The preservation of collective musical memory is a particularly urgent matter in many African countries. Many recordings are stored in German museums or American universities. DJ Raph from Nairobi awakens such material from its slumber of conservation. Radio Mogadishu’s unique archive battles for digital survival: Its tapes are crumbling since the civil war, thus risking the loss of evidence of Somalia’s vibrant music scene. Dur-Dur Band International revives their golden era of the 1970s and 1980s at HKW. Also footage about the Afrobeat icon Fela Kuti recently found in an Italian private archive raises questions about selection and accessibility. The fragments can be seen for the first time in an installation by filmmaker and photographer Armin Linke. Saxophone virtuoso Femi Kuti has commemorated his father and the entire Afrobeat movement with his club, the New Africa Shrine in Lagos. He also pays tribute to this musical heritage live with The Positive Force.

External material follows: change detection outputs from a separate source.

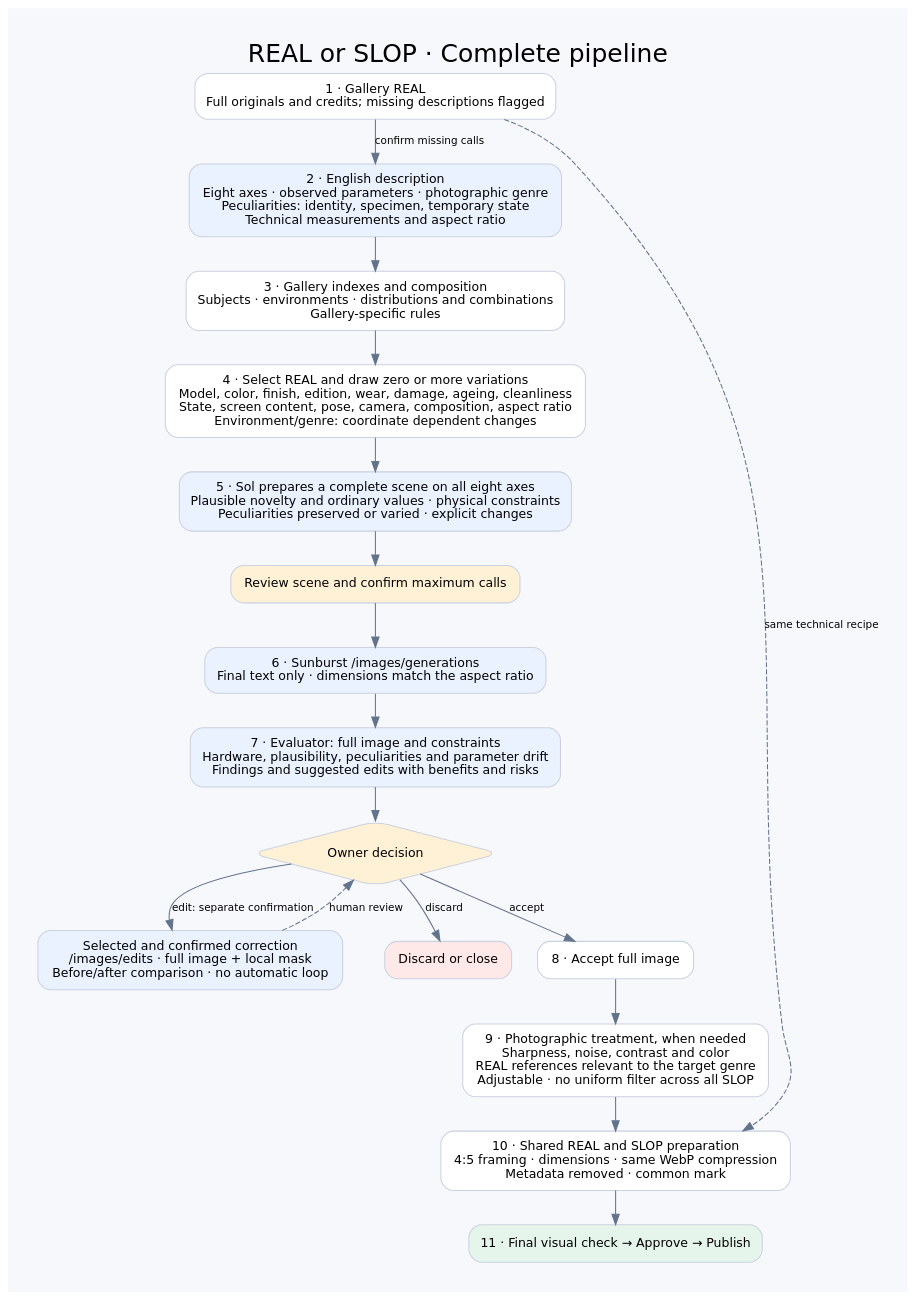
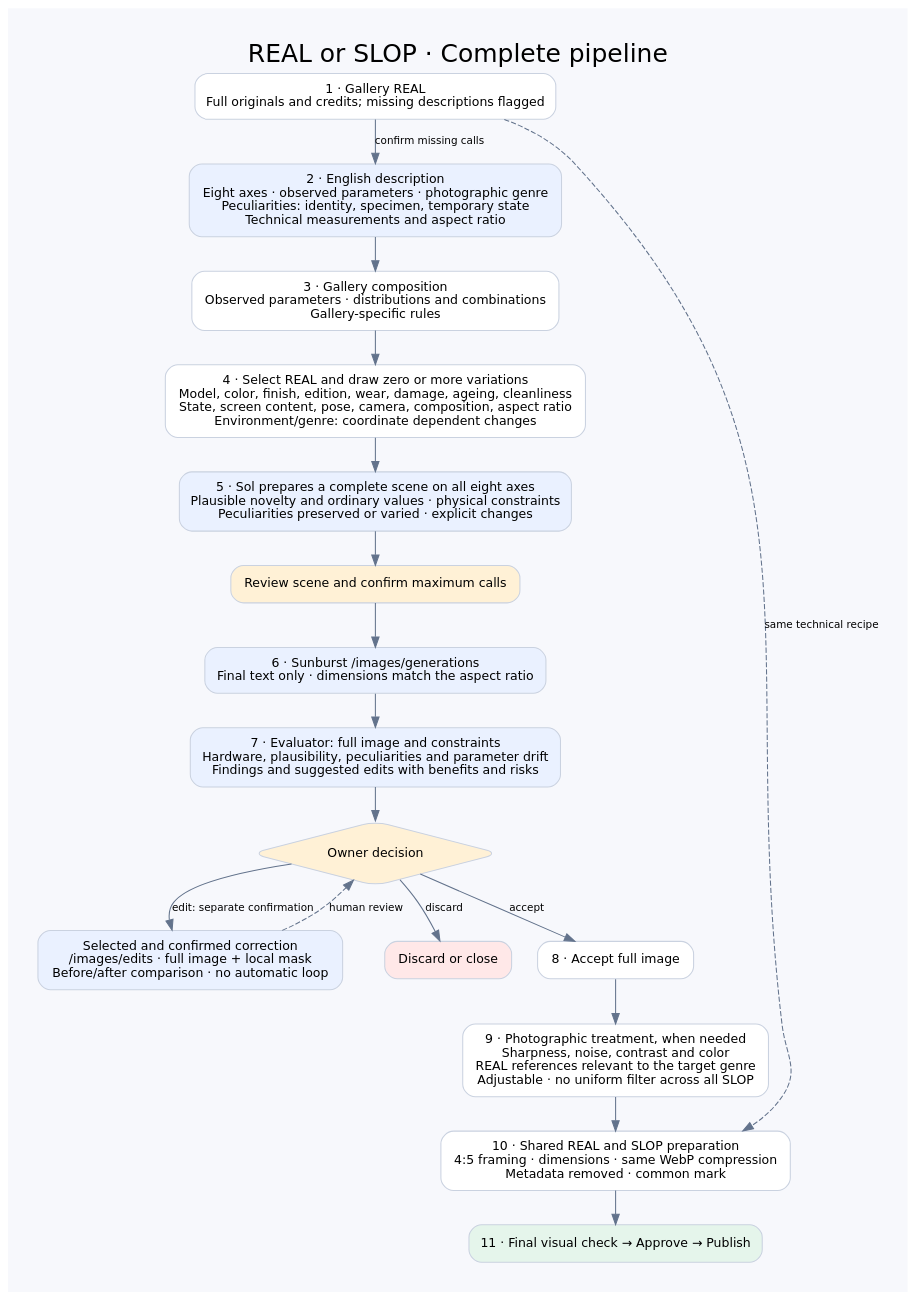
Before and after one commit to rickymusu-bit/real-or-slop: the diagram in docs/assets/pipeline-slop.dot, drawn with Graphviz. The commit also changed 25 other files, not shown here.

Commit message:
Remove obsolete REAL description indexes and embedding calls

```diff
--- a/docs/assets/pipeline-slop.dot
+++ b/docs/assets/pipeline-slop.dot
@@ -1,24 +1,24 @@
 digraph pipeline {
  graph [rankdir=TB,bgcolor="#f7f8fc",pad="0.4",nodesep="0.35",ranksep="0.45",fontname="DejaVu Sans",label="REAL or SLOP · Complete pipeline",labelloc=t,fontsize=24];
  node [shape=box,style="rounded,filled",fillcolor=white,color="#cad2e0",fontname="DejaVu Sans",fontsize=12,margin="0.18,0.12"];
  edge [color="#63738c",fontname="DejaVu Sans",fontsize=10];
  real [label="1 · Gallery REAL\nFull originals and credits; missing descriptions flagged"];
  describe [label="2 · English description\nEight axes · observed parameters · photographic genre\nPeculiarities: identity, specimen, temporary state\nTechnical measurements and aspect ratio",fillcolor="#eaf1ff"];
- index [label="3 · Gallery indexes and composition\nSubjects · environments · distributions and combinations\nGallery-specific rules"];
+ composition [label="3 · Gallery composition\nObserved parameters · distributions and combinations\nGallery-specific rules"];
  draw [label="4 · Select REAL and draw zero or more variations\nModel, color, finish, edition, wear, damage, ageing, cleanliness\nState, screen content, pose, camera, composition, aspect ratio\nEnvironment/genre: coordinate dependent changes"];
  scene [label="5 · Sol prepares a complete scene on all eight axes\nPlausible novelty and ordinary values · physical constraints\nPeculiarities preserved or varied · explicit changes",fillcolor="#eaf1ff"];
  confirm [label="Review scene and confirm maximum calls",fillcolor="#fff1d6"];
  generate [label="6 · Sunburst /images/generations\nFinal text only · dimensions match the aspect ratio",fillcolor="#eaf1ff"];
  evaluate [label="7 · Evaluator: full image and constraints\nHardware, plausibility, peculiarities and parameter drift\nFindings and suggested edits with benefits and risks",fillcolor="#eaf1ff"];
  decision [shape=diamond,label="Owner decision",fillcolor="#fff1d6"];
  edit [label="Selected and confirmed correction\n/images/edits · full image + local mask\nBefore/after comparison · no automatic loop",fillcolor="#eaf1ff"];
  discard [label="Discard or close",fillcolor="#ffe8e8"];
  accept [label="8 · Accept full image"];
  treatment [label="9 · Photographic treatment, when needed\nSharpness, noise, contrast and color\nREAL references relevant to the target genre\nAdjustable · no uniform filter across all SLOP"];
  copy [label="10 · Shared REAL and SLOP preparation\n4:5 framing · dimensions · same WebP compression\nMetadata removed · common mark"];
  publish [label="11 · Final visual check → Approve → Publish",fillcolor="#e5f5eb"];
- real -> describe [label="confirm missing calls"]; describe -> index -> draw -> scene -> confirm -> generate -> evaluate -> decision;
+ real -> describe [label="confirm missing calls"]; describe -> composition -> draw -> scene -> confirm -> generate -> evaluate -> decision;
  decision -> edit [label="edit: separate confirmation"];edit -> decision [style=dashed,label="human review"];
  decision -> discard [label="discard"];decision -> accept [label="accept"];accept -> treatment -> copy -> publish;
  real -> copy [style=dashed,label="same technical recipe",constraint=false];
 }
```
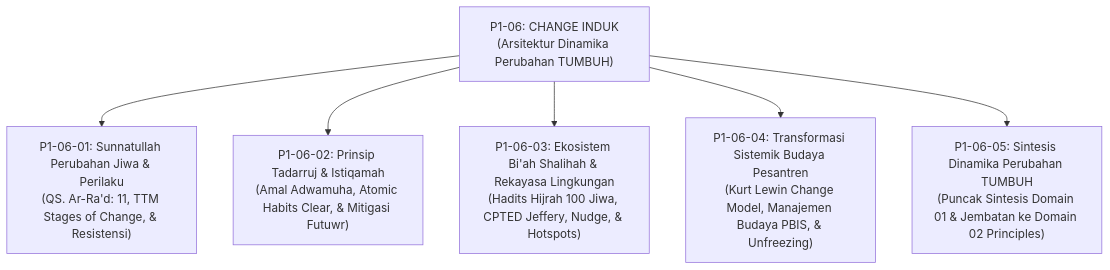
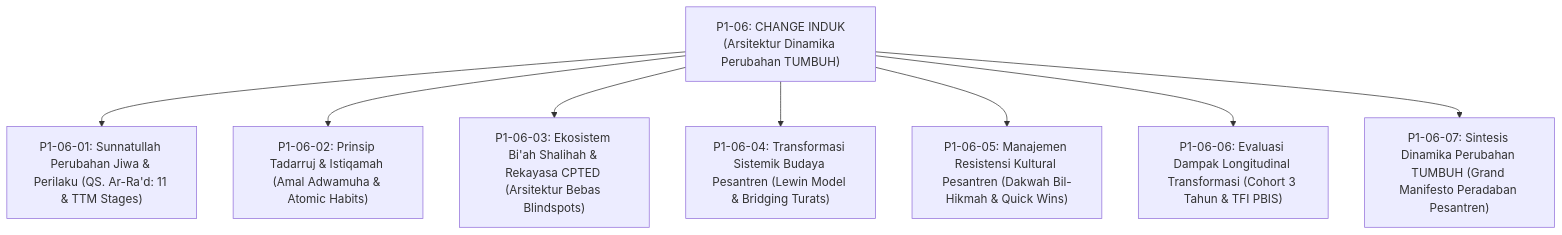
One commit to wandiapriliyandi/tumbuh changed the second of 3 diagrams in 01 Philosophy/06 Change/P1-06-Change-TUMBUH.md. Above: the diagram before and after it, drawn with Mermaid. The commit also changed other lines of this file and 15 other files, not shown here.

````diff
--- a/01 Philosophy/06 Change/P1-06-Change-TUMBUH.md
+++ b/01 Philosophy/06 Change/P1-06-Change-TUMBUH.md
@@ -72,10 +72,12 @@
 ```mermaid
 graph TD
     Master["P1-06: CHANGE INDUK<br/>(Arsitektur Dinamika Perubahan TUMBUH)"]
     
-    Master --> M1["P1-06-01: Sunnatullah Perubahan Jiwa & Perilaku<br/>(QS. Ar-Ra'd: 11, TTM Stages of Change, & Resistensi)"]
-    Master --> M2["P1-06-02: Prinsip Tadarruj & Istiqamah<br/>(Amal Adwamuha, Atomic Habits Clear, & Mitigasi Futuwr)"]
-    Master --> M3["P1-06-03: Ekosistem Bi'ah Shalihah & Rekayasa Lingkungan<br/>(Hadits Hijrah 100 Jiwa, CPTED Jeffery, Nudge, & Hotspots)"]
-    Master --> M4["P1-06-04: Transformasi Sistemik Budaya Pesantren<br/>(Kurt Lewin Change Model, Manajemen Budaya PBIS, & Unfreezing)"]
-    Master --> M5["P1-06-05: Sintesis Dinamika Perubahan TUMBUH<br/>(Puncak Sintesis Domain 01 & Jembatan ke Domain 02 Principles)"]
+    Master --> M1["P1-06-01: Sunnatullah Perubahan Jiwa & Perilaku (QS. Ar-Ra'd: 11 & TTM Stages)"]
+    Master --> M2["P1-06-02: Prinsip Tadarruj & Istiqamah (Amal Adwamuha & Atomic Habits)"]
+    Master --> M3["P1-06-03: Ekosistem Bi'ah Shalihah & Rekayasa CPTED (Arsitektur Bebas Blindspots)"]
+    Master --> M4["P1-06-04: Transformasi Sistemik Budaya Pesantren (Lewin Model & Bridging Turats)"]
+    Master --> M5["P1-06-05: Manajemen Resistensi Kultural Pesantren (Dakwah Bil-Hikmah & Quick Wins)"]
+    Master --> M6["P1-06-06: Evaluasi Dampak Longitudinal Transformasi (Cohort 3 Tahun & TFI PBIS)"]
+    Master --> M7["P1-06-07: Sintesis Dinamika Perubahan TUMBUH (Grand Manifesto Peradaban Pesantren)"]
 ```
````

A broad discourse program including contributions from artist, author and DJ Jace Clayton, music ethnologist Diane Thram, Retromania author Simon Reynolds and artist Cornelia Sollfrank discusses the core issues and problems that collecting, storing and reactivating music entail.
A network meeting gathers operators and employees of counter archives and special collections to get to know each other, exchange ideas and identify common problems: What counter narratives and enlargements of official narratives are conceivable?